1/2 mile to go. 3 minutes and change. A peek at my watch confirmed I was going to go under 1:30, unless something seriously went wrong.

But I hurt. I was in agony. I looked like shit, probably smelled like it too, and it was all I could do to keep going. Stopping wasn't an otpion. I was so focused on the finish, so focused on those final moments of agony, trying desperately to stay connected, to stay in reality. Mind over matter! I kept reminding myself. I noticed the curve ahead in the road, and thought for a brief moment that I could hear the Race Director announcing the finishers ahead of me. In reality, I was probably hallucinating, lost in my own world of pain. But I was sure I could hear something. I noticed the path that I had tried to pee on, out towards the right. And then I came to the slight bend in the road, another trail heading out towards my left. A sign read "Archery Range. No guns, No Dogs." For some reason this stuck with me, and I wondered if people who use bows and arrows have dogs or guns. What if you bring your dog hunting and use a bow and arrow? Is it illegal to use a bow&arrow on a gun range? I caught myself drifting and instead focused forward. I saw the lone port-o-potty that signaled the "Start" line, and knew that I only had .1 miles left to go. Wonderful, here I was focused on The John and hunters. NO! Focus on the Race! I was right at 1:27 something when I hit this point, and it was all that I could do to maintain my form and keep moving forward. I had started to come upon parked cars, and I could hear the cheers from the crowd as I made my way towards the finishing chute. Just a few more steps...

My vision became tunneled, as I focused on the finish line, a wonderous place that signaled the end of one type of agony and the beginning of another. I was in so much pain, but at the same time focused on reaching the end of my destination, seeing my final season-goal come true. I saw the clock tick over 1:28, and it was all I could do to keep from falling over as I crossed.

I had finished.

I hit my stop button on my watch, and gasped for air. Big breathfulls of it, filling up my deprived lungs with oxygen.

And then the pain hit. For such a long time I was focused on finnishing, on stopping, that once I did, I had nothing else left to focus on except the pain. But I had finished. I was done. I had beaten my own demons, had grown in the process, and was proud of the effort I put forth.

In the end, I ran 1:28:10. Good enough for 1st place female, and 6th or 7th overall.

Part III. Conclusion

My legs felt like jelly. I was in serious pain. For some reason, I feel better when swimming and biking a long ways before running a half marathon. Next time I decided to do a race like this "for fun" I'll read this blog. It was not fun, nor was it easy. But I am so glad that I did it. I accomplished my goals, and finished my season on a really positive note.

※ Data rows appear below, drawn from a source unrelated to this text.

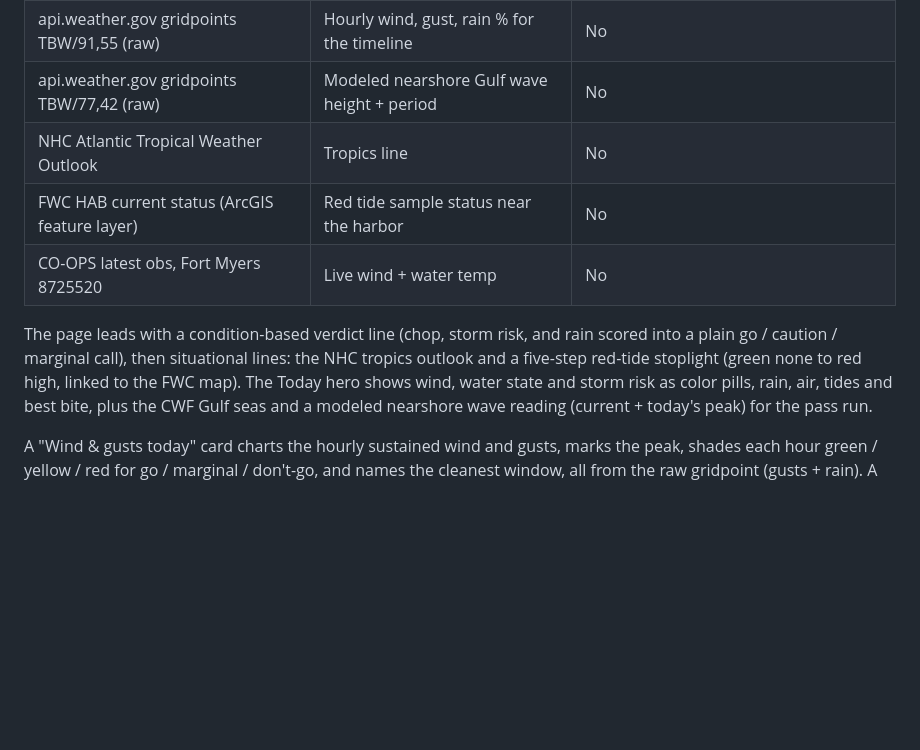
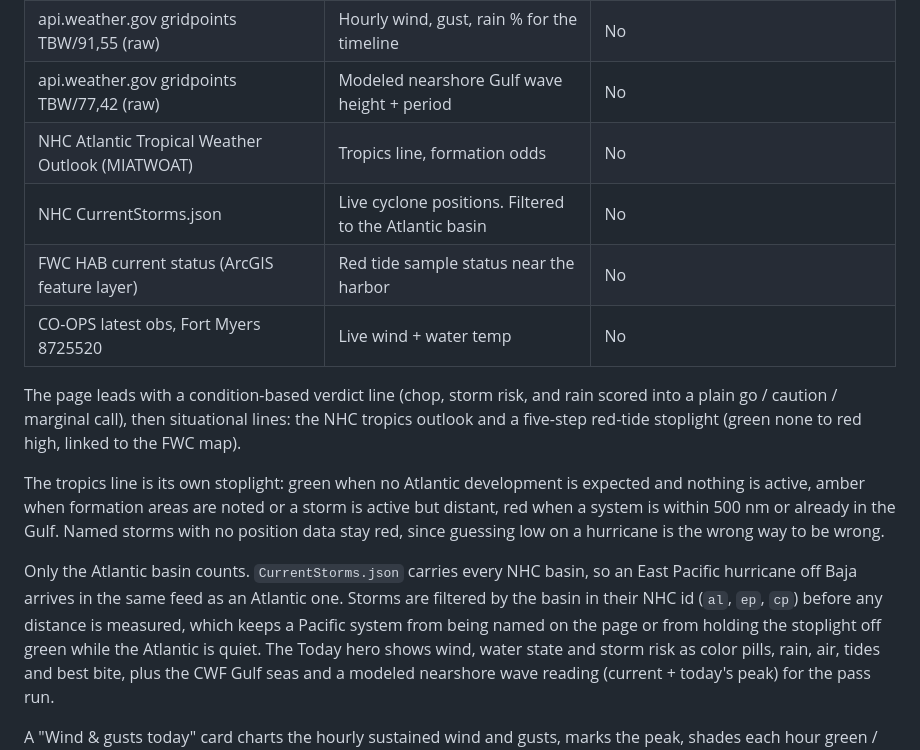
Before and after one commit to brianbeals/marine-forecast, a Markdown page: README.md, the part around the change. Drawn GitHub-style; blank space fills up the shorter version.

Commit message:
README: document the tropics stoplight and the Atlantic-only basin filter

```diff
--- a/README.md
+++ b/README.md
@@ -16,14 +16,27 @@ static `index.html`:
 | api.weather.gov gridpoints TBW/91,55 forecast | Air temps, sky, rain % per period | No |
 | api.weather.gov gridpoints TBW/91,55 (raw) | Hourly wind, gust, rain % for the timeline | No |
 | api.weather.gov gridpoints TBW/77,42 (raw) | Modeled nearshore Gulf wave height + period | No |
-| NHC Atlantic Tropical Weather Outlook | Tropics line | No |
+| NHC Atlantic Tropical Weather Outlook (MIATWOAT) | Tropics line, formation odds | No |
+| NHC CurrentStorms.json | Live cyclone positions. Filtered to the Atlantic basin | No |
 | FWC HAB current status (ArcGIS feature layer) | Red tide sample status near the harbor | No |
 | CO-OPS latest obs, Fort Myers 8725520 | Live wind + water temp | No |
 
 The page leads with a condition-based verdict line (chop, storm risk, and rain
 scored into a plain go / caution / marginal call), then situational lines: the
 NHC tropics outlook and a five-step red-tide stoplight (green none to red high,
-linked to the FWC map). The Today hero shows wind, water state and storm risk as
+linked to the FWC map).
+
+The tropics line is its own stoplight: green when no Atlantic development is
+expected and nothing is active, amber when formation areas are noted or a storm
+is active but distant, red when a system is within 500 nm or already in the Gulf.
+Named storms with no position data stay red, since guessing low on a hurricane is
+the wrong way to be wrong.
+
+Only the Atlantic basin counts. `CurrentStorms.json` carries every NHC basin, so
+an East Pacific hurricane off Baja arrives in the same feed as an Atlantic one.
+Storms are filtered by the basin in their NHC id (`al`, `ep`, `cp`) before any
+distance is measured, which keeps a Pacific system from being named on the page
+or from holding the stoplight off green while the Atlantic is quiet. The Today hero shows wind, water state and storm risk as
 color pills, rain, air, tides and best bite, plus the CWF Gulf seas and a modeled
 nearshore wave reading (current + today's peak) for the pass run.
 
```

When I told Ludi how awful I felt, her response was, "What did you expect? 1:28 hurts. End of story. What did you expect? period." And she was right.

I hobbled around, finished off the other half of both gel packs, took in some water, and did my best to stretch out my legs. It was painful, but I was extatic. I made sure to thank some of the guys who were ahead, and as many volunteersas I could find, and had a great time watching the other runners finish.

Overall, it was a great race. Not as easy as I had hoped, but what did I truly expect? And besides, if I had just cruised the entire way, I don't know if I would have felt that I had worked to my full potential. Today I put that thought to rest: I worked my tail end off, and my body responded accordingly.

Thanks to Nathaniel for his wonderful support. I know it's not always fun for him to come to the races with me, but I really appreciate his support nonetheless. Plus, I got in a really good nap (during the short!) car trip home.

And by the way, did I mention that I was sore? Double Ouch. Now I'm going to go take a second dose of Motrin, maybe have another glass of wine, and enjoy some more M&Ms. Time to really start celebrating the off season. And my new pr. Yea!!!